§ REQUIRED WORK
Scan the records below for the word "class". Copy each line where it appears.

§ SUPPLIED DATA
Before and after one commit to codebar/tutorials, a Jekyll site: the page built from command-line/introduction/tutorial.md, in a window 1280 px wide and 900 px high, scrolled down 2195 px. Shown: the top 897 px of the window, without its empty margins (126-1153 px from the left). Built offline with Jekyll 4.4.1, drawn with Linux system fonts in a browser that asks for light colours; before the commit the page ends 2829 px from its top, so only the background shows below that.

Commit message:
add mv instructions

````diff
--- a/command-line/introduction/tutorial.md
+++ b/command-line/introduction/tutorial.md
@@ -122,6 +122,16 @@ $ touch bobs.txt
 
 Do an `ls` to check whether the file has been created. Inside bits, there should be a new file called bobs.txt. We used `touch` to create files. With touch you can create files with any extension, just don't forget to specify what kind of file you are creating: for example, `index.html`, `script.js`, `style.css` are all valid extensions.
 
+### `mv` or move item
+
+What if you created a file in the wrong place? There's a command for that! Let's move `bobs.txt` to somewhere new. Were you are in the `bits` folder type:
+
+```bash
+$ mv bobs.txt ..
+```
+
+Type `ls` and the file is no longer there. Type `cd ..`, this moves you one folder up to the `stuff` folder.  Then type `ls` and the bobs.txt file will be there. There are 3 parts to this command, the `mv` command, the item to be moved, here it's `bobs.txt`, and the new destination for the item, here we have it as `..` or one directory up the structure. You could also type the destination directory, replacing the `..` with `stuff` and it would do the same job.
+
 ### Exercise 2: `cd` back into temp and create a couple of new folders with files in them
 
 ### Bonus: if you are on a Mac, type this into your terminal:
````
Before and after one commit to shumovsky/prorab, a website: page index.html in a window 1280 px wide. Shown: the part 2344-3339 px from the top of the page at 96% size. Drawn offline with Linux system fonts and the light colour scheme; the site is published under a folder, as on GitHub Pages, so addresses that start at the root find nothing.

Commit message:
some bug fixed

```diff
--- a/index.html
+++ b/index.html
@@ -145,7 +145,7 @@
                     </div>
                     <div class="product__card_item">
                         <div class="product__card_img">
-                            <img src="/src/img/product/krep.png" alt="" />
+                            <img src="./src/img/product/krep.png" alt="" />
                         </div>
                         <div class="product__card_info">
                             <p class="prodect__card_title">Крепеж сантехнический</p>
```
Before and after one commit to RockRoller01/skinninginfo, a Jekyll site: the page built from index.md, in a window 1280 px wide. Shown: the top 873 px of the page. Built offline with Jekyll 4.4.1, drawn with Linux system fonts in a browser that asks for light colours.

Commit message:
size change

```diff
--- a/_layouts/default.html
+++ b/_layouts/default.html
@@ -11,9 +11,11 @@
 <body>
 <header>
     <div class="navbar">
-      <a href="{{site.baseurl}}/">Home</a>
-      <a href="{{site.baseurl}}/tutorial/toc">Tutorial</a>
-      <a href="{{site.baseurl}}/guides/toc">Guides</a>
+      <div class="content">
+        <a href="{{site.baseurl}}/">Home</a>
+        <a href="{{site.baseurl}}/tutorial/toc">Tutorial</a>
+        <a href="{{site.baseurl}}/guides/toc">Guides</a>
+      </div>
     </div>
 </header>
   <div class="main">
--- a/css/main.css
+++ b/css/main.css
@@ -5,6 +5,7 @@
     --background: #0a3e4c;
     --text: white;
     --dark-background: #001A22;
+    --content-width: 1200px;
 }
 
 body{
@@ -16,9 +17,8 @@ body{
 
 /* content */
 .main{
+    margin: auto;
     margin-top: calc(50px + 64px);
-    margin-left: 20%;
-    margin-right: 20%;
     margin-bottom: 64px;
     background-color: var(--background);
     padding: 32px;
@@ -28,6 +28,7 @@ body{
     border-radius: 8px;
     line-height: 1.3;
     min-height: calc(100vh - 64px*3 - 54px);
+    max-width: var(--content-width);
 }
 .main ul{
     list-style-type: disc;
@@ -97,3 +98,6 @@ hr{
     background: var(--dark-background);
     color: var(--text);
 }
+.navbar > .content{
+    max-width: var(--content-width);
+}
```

§ RESPONSE BELOW
                     <div class="product__card_item">
                         <div class="product__card_img">
                         <div class="product__card_info">
                             <p class="prodect__card_title">Крепеж сантехнический</p>
     <div class="navbar">
+      <div class="content">
   <div class="main">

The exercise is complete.